◆ **Task instructions**: Look for the word "live" in the entries below, then copy every line that has it.

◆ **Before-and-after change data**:
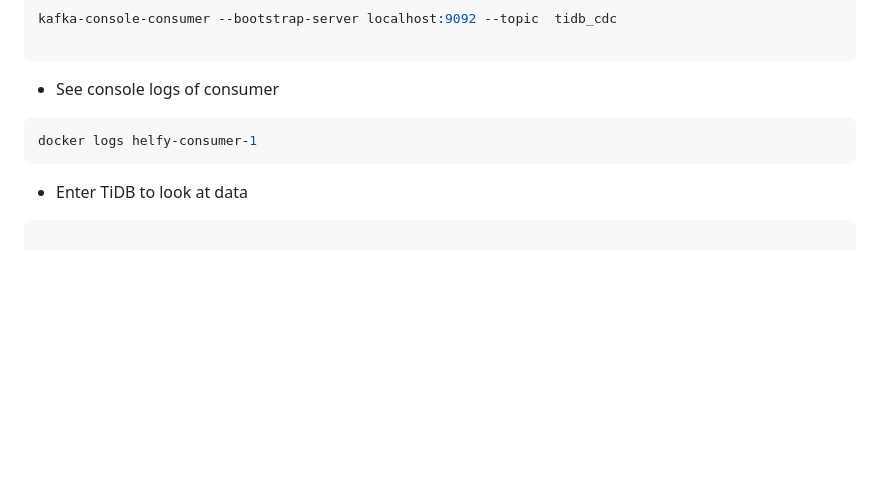
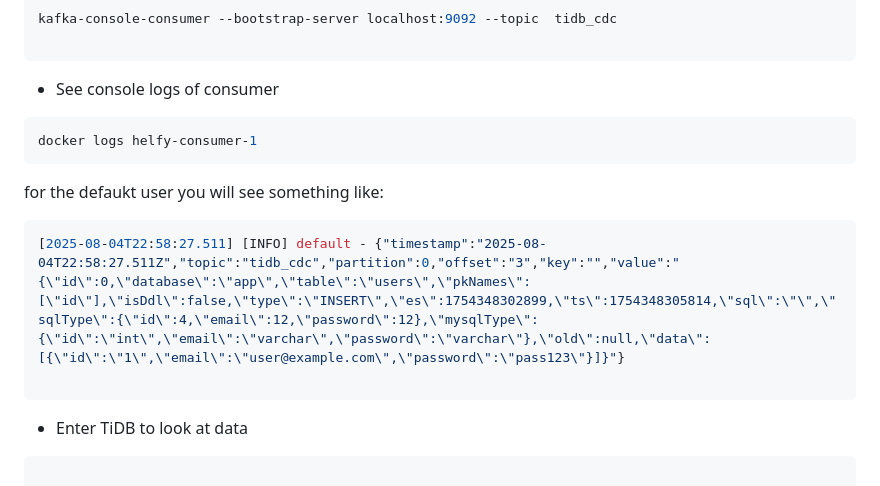
Before and after one commit to yam-devops/helfy-sre-assignment, a Markdown page: README.md, the part around the change. Rendered like a GitHub page; blank space fills up the shorter version.

Commit message:
added console log example of the default ser from consumer app

````diff
--- a/README.md
+++ b/README.md
@@ -149,6 +149,12 @@ kafka-console-consumer --bootstrap-server localhost:9092 --topic  tidb_cdc
 docker logs helfy-consumer-1
 ```
 
+for the defaukt user you will see something like:
+```bash
+[2025-08-04T22:58:27.511] [INFO] default - {"timestamp":"2025-08-04T22:58:27.511Z","topic":"tidb_cdc","partition":0,"offset":"3","key":"","value":"{\"id\":0,\"database\":\"app\",\"table\":\"users\",\"pkNames\":[\"id\"],\"isDdl\":false,\"type\":\"INSERT\",\"es\":1754348302899,\"ts\":1754348305814,\"sql\":\"\",\"sqlType\":{\"id\":4,\"email\":12,\"password\":12},\"mysqlType\":{\"id\":\"int\",\"email\":\"varchar\",\"password\":\"varchar\"},\"old\":null,\"data\":[{\"id\":\"1\",\"email\":\"user@example.com\",\"password\":\"pass123\"}]}"}
+
+```
+
 - Enter TiDB to look at data
 ```bash
 
````
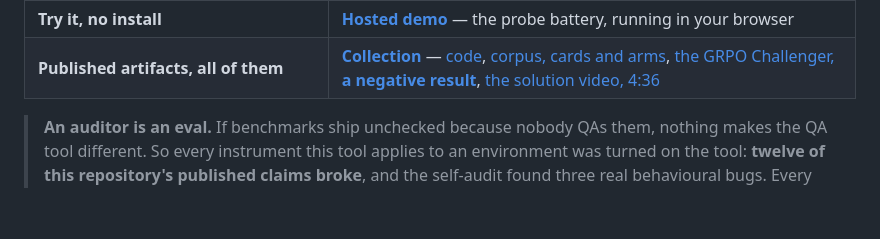
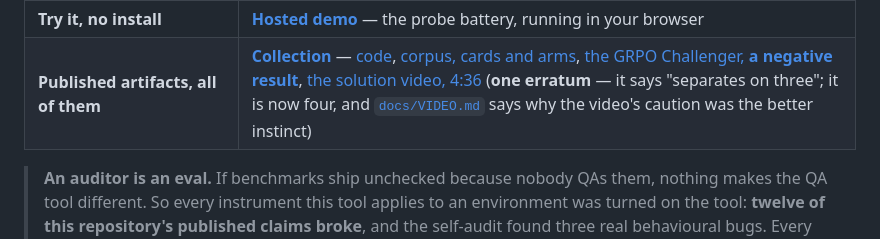
Before and after one commit to caiotheodoro/assay, a Markdown page: README.md, the part around the change. Drawn GitHub-style; blank space fills up the shorter version.

Commit message:
docs: the shipped video understates one result, and says so rather than being edited

```diff
--- a/README.md
+++ b/README.md
@@ -104,7 +104,7 @@ and every arm's loss falls — `full_run.py` prints the reason rather than shrin
 | An agent run and a sample card, read without executing anything | [`results/trajectories/INDEX.md`](results/trajectories/INDEX.md), [`results/example-card.md`](results/example-card.md) |
 | Architecture, changelog, self-score | [`docs/ARCHITECTURE.md`](docs/ARCHITECTURE.md), [`docs/CHANGELOG.md`](docs/CHANGELOG.md), [`docs/RUBRIC.md`](docs/RUBRIC.md) |
 | **Try it, no install** | [**Hosted demo**](https://huggingface.co/spaces/caiotheodoro/assay-demo) — the probe battery, running in your browser |
-| **Published artifacts, all of them** | [**Collection**](https://huggingface.co/collections/caiotheodoro/assay-auditing-rl-environments-with-error-bars-6a946953e05a8669da74ee65) — [code](https://github.com/caiotheodoro/assay), [corpus, cards and arms](https://huggingface.co/datasets/caiotheodoro/assay-corpus), [the GRPO Challenger, **a negative result**](https://huggingface.co/caiotheodoro/assay-challenger-grpo), [the solution video, 4:36](https://huggingface.co/datasets/caiotheodoro/assay-corpus/blob/main/video/assay.mp4) |
+| **Published artifacts, all of them** | [**Collection**](https://huggingface.co/collections/caiotheodoro/assay-auditing-rl-environments-with-error-bars-6a946953e05a8669da74ee65) — [code](https://github.com/caiotheodoro/assay), [corpus, cards and arms](https://huggingface.co/datasets/caiotheodoro/assay-corpus), [the GRPO Challenger, **a negative result**](https://huggingface.co/caiotheodoro/assay-challenger-grpo), [the solution video, 4:36](https://huggingface.co/datasets/caiotheodoro/assay-corpus/blob/main/video/assay.mp4) (**one erratum** — it says "separates on three"; it is now four, and [`docs/VIDEO.md`](docs/VIDEO.md) says why the video's caution was the better instinct) |
 
 > **An auditor is an eval.** If benchmarks ship unchecked because nobody QAs them, nothing makes
 > the QA tool different. So every instrument this tool applies to an environment was turned on the
```
Also changed, not shown: docs/VIDEO.md (+23 -0 lines).
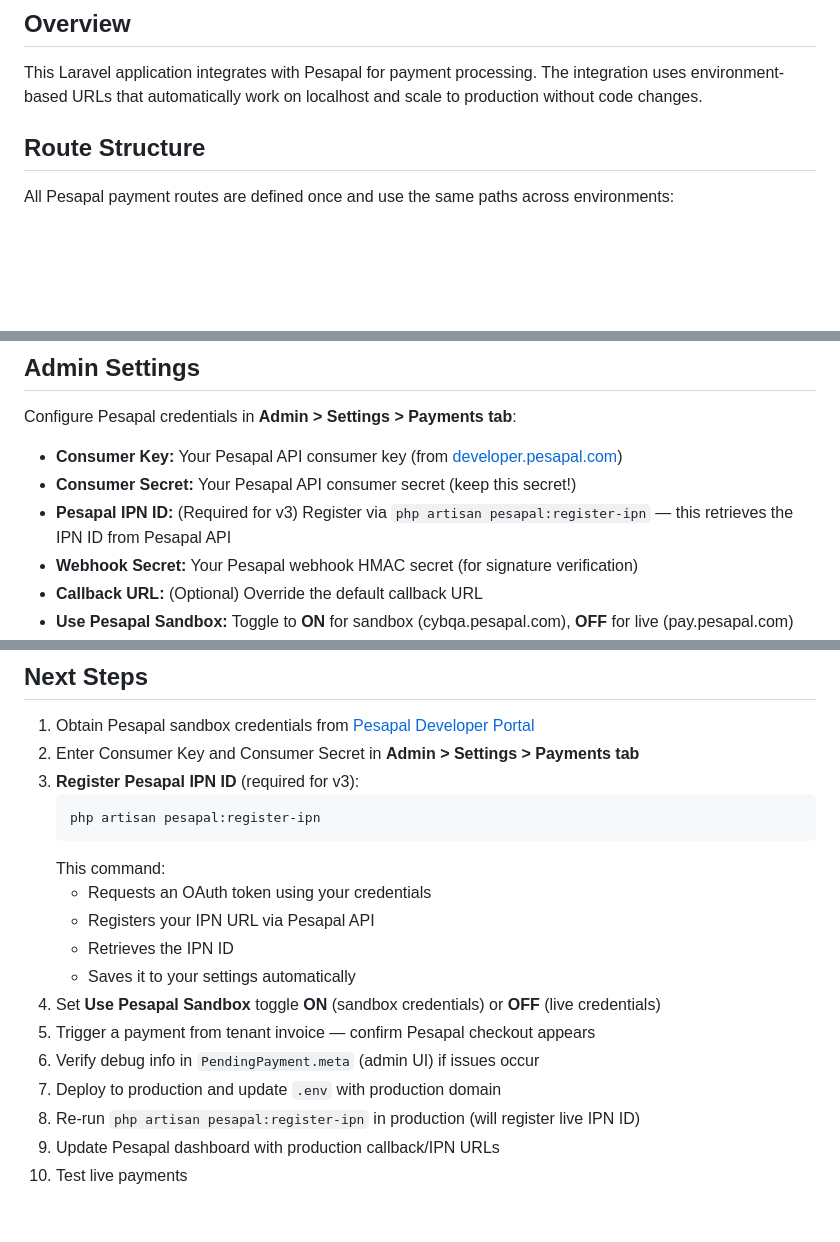
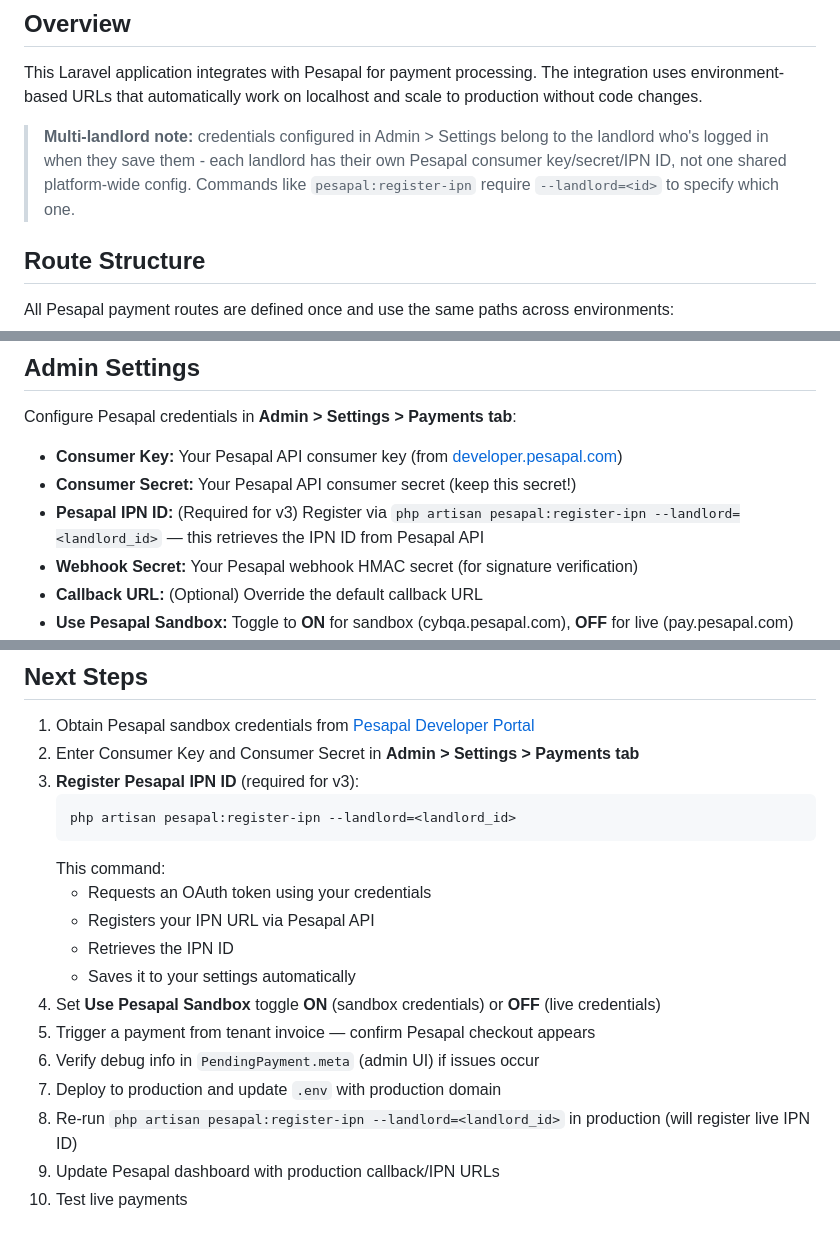
Before and after one commit to bilbiall/Makao, a Markdown page: PESAPAL_INTEGRATION.md, 3 parts joined by grey strips. Drawn GitHub-style; blank space fills up the shorter version.

````diff
--- a/PESAPAL_INTEGRATION.md
+++ b/PESAPAL_INTEGRATION.md
@@ -3,6 +3,11 @@
 ## Overview
 
 This Laravel application integrates with Pesapal for payment processing. The integration uses environment-based URLs that automatically work on localhost and scale to production without code changes.
+
+> **Multi-landlord note:** credentials configured in Admin > Settings belong to the
+> landlord who's logged in when they save them - each landlord has their own Pesapal
+> consumer key/secret/IPN ID, not one shared platform-wide config. Commands like
+> `pesapal:register-ipn` require `--landlord=<id>` to specify which one.
 
 ## Route Structure
 
@@ -82,7 +87,7 @@ Configure Pesapal credentials in **Admin > Settings > Payments tab**:
 
 - **Consumer Key:** Your Pesapal API consumer key (from [developer.pesapal.com](https://developer.pesapal.com))
 - **Consumer Secret:** Your Pesapal API consumer secret (keep this secret!)
-- **Pesapal IPN ID:** (Required for v3) Register via `php artisan pesapal:register-ipn` — this retrieves the IPN ID from Pesapal API
+- **Pesapal IPN ID:** (Required for v3) Register via `php artisan pesapal:register-ipn --landlord=<landlord_id>` — this retrieves the IPN ID from Pesapal API
 - **Webhook Secret:** Your Pesapal webhook HMAC secret (for signature verification)
 - **Callback URL:** (Optional) Override the default callback URL
 - **Use Pesapal Sandbox:** Toggle to **ON** for sandbox (cybqa.pesapal.com), **OFF** for live (pay.pesapal.com)
@@ -251,7 +256,7 @@ database/
 2. Enter Consumer Key and Consumer Secret in **Admin > Settings > Payments tab**
 3. **Register Pesapal IPN ID** (required for v3):
    ```bash
-   php artisan pesapal:register-ipn
+   php artisan pesapal:register-ipn --landlord=<landlord_id>
    ```
    This command:
    - Requests an OAuth token using your credentials
@@ -262,6 +267,6 @@ database/
 5. Trigger a payment from tenant invoice — confirm Pesapal checkout appears
 6. Verify debug info in `PendingPayment.meta` (admin UI) if issues occur
 7. Deploy to production and update `.env` with production domain
-8. Re-run `php artisan pesapal:register-ipn` in production (will register live IPN ID)
+8. Re-run `php artisan pesapal:register-ipn --landlord=<landlord_id>` in production (will register live IPN ID)
 9. Update Pesapal dashboard with production callback/IPN URLs
 10. Test live payments
````
Also changed, not shown: other parts of PESAPAL_INTEGRATION.md (+2 -2 lines), MPESA_INTEGRATION.md (+4 -0 lines).
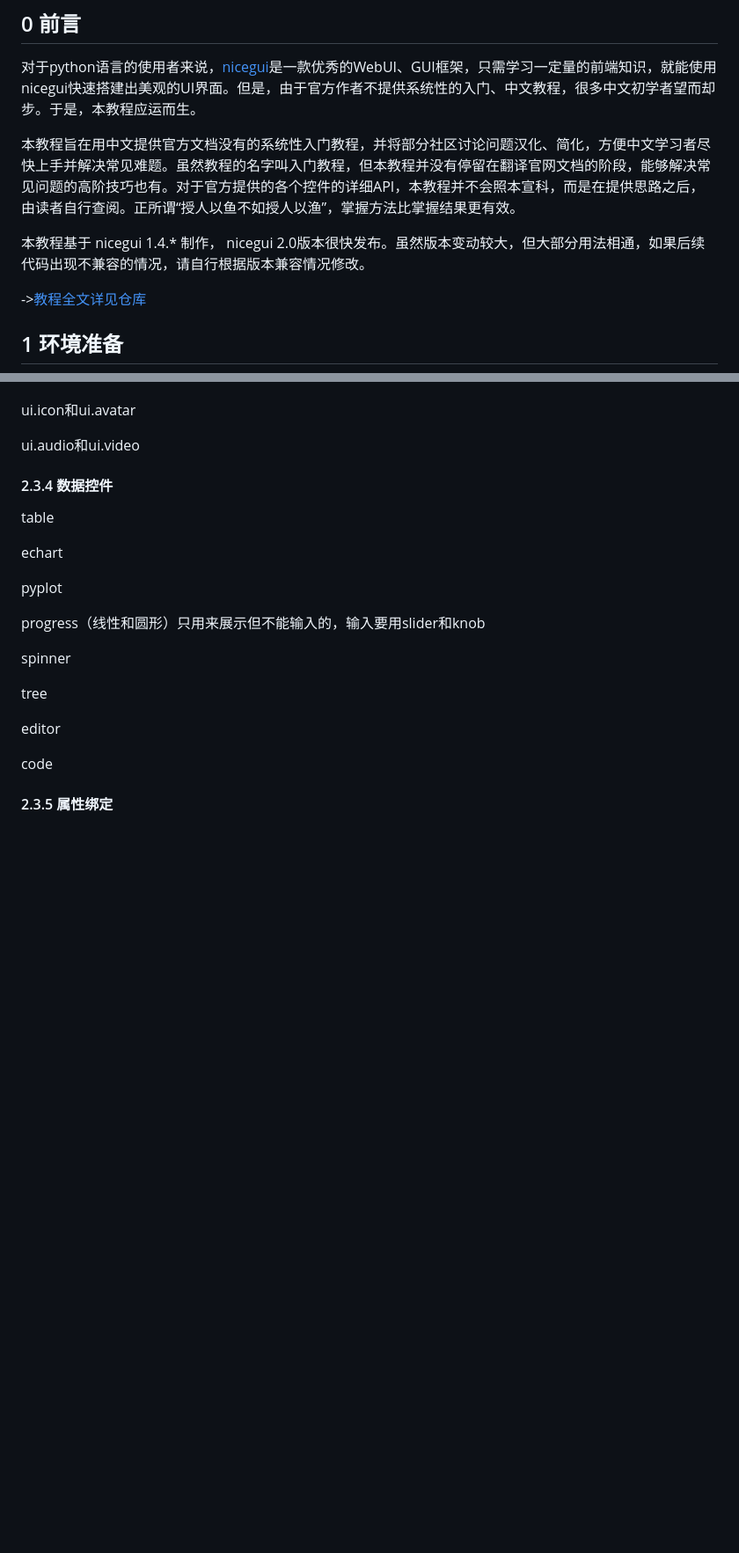
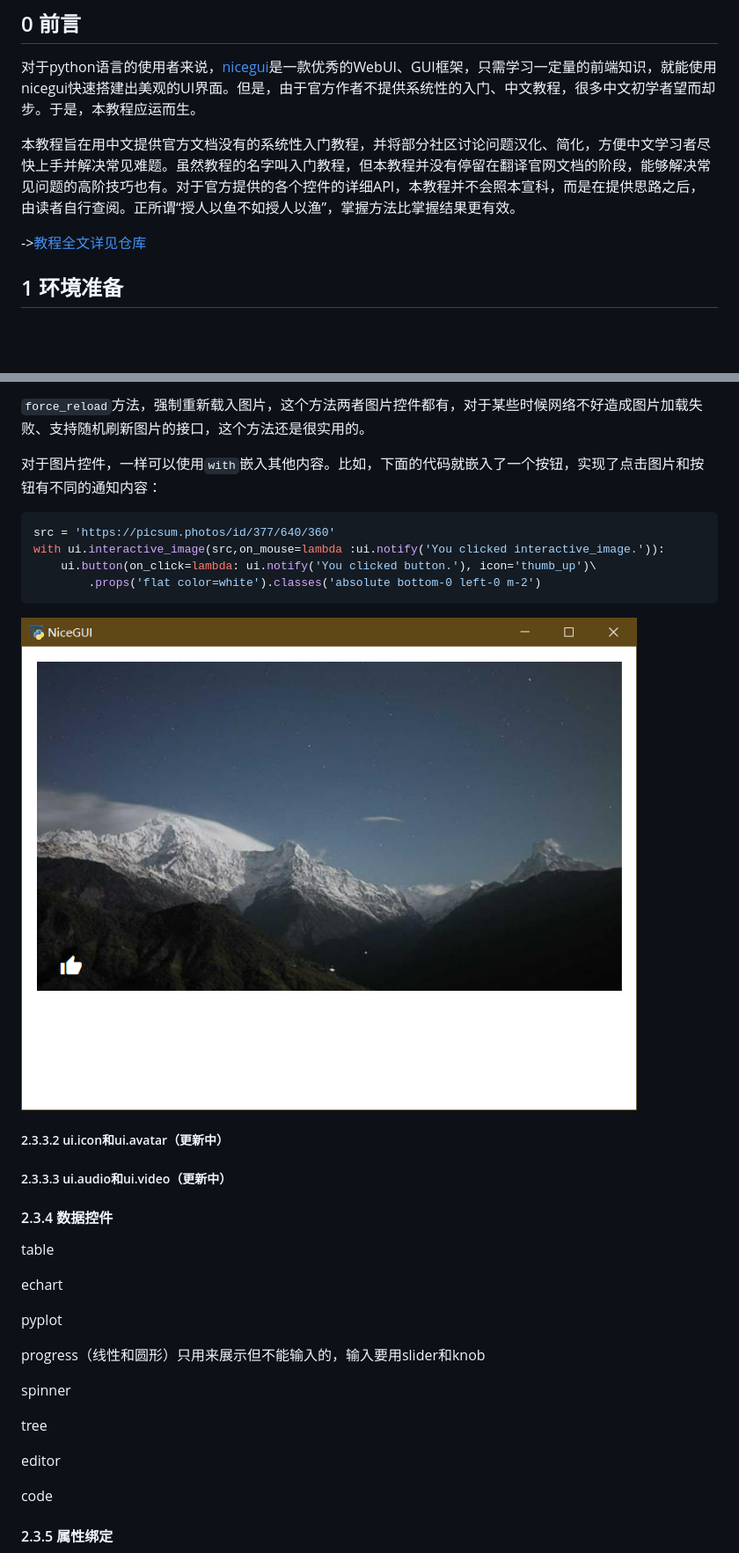
Before and after one commit to python-and-fiction/chinese_guide_of_nicegui_for_beginner, a Markdown page: README.md, 2 parts joined by grey strips. Shown: that part at 88% size. GitHub-like rendering; pictures changed too: README.assets/ui_interactive_image.png (added); blank space fills up the shorter version.

````diff
--- a/README.md
+++ b/README.md
@@ -13,8 +13,6 @@
 对于python语言的使用者来说，[nicegui](https://nicegui.io/)是一款优秀的WebUI、GUI框架，只需学习一定量的前端知识，就能使用nicegui快速搭建出美观的UI界面。但是，由于官方作者不提供系统性的入门、中文教程，很多中文初学者望而却步。于是，本教程应运而生。
 
 本教程旨在用中文提供官方文档没有的系统性入门教程，并将部分社区讨论问题汉化、简化，方便中文学习者尽快上手并解决常见难题。虽然教程的名字叫入门教程，但本教程并没有停留在翻译官网文档的阶段，能够解决常见问题的高阶技巧也有。对于官方提供的各个控件的详细API，本教程并不会照本宣科，而是在提供思路之后，由读者自行查阅。正所谓“授人以鱼不如授人以渔”，掌握方法比掌握结果更有效。
-
-本教程基于 nicegui  1.4.*  制作， nicegui  2.0版本很快发布。虽然版本变动较大，但大部分用法相通，如果后续代码出现不兼容的情况，请自行根据版本兼容情况修改。
 
 ->[教程全文详见仓库](https://github.com/python-and-fiction/chinese_guide_of_nicegui_for_beginner)
 
@@ -437,11 +462,23 @@ ui.image和ui.interactive_image
+`force_reload`方法，强制重新载入图片，这个方法两者图片控件都有，对于某些时候网络不好造成图片加载失败、支持随机刷新图片的接口，这个方法还是很实用的。
+
+对于图片控件，一样可以使用`with`嵌入其他内容。比如，下面的代码就嵌入了一个按钮，实现了点击图片和按钮有不同的通知内容：
+
+```python3
+src = 'https://picsum.photos/id/377/640/360'
+with ui.interactive_image(src,on_mouse=lambda :ui.notify('You clicked interactive_image.')):
+    ui.button(on_click=lambda: ui.notify('You clicked button.'), icon='thumb_up')\
+        .props('flat color=white').classes('absolute bottom-0 left-0 m-2')
+```
+
+<img src="README.assets/ui_interactive_image.png" alt="ui_interactive_image" style="zoom: 67%;" />
 
 
 
-ui.icon和ui.avatar
+##### 2.3.3.2 ui.icon和ui.avatar（更新中）
 
 
 
-ui.audio和ui.video
+##### 2.3.3.3 ui.audio和ui.video（更新中）
 
 
 
````
Also changed, not shown: other parts of README.md (+28 -1 lines), README_EXAMPLES.md (added, +19 -0 lines), README_MORE.md (+15 -1 lines), README.assets/ui_img.png (added).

◆ **Solution to the problem**:
 - **Use Pesapal Sandbox:** Toggle to **ON** for sandbox (cybqa.pesapal.com), **OFF** for live (pay.pesapal.com)
-8. Re-run `php artisan pesapal:register-ipn` in production (will register live IPN ID)
+8. Re-run `php artisan pesapal:register-ipn --landlord=<landlord_id>` in production (will register live IPN ID)
 10. Test live payments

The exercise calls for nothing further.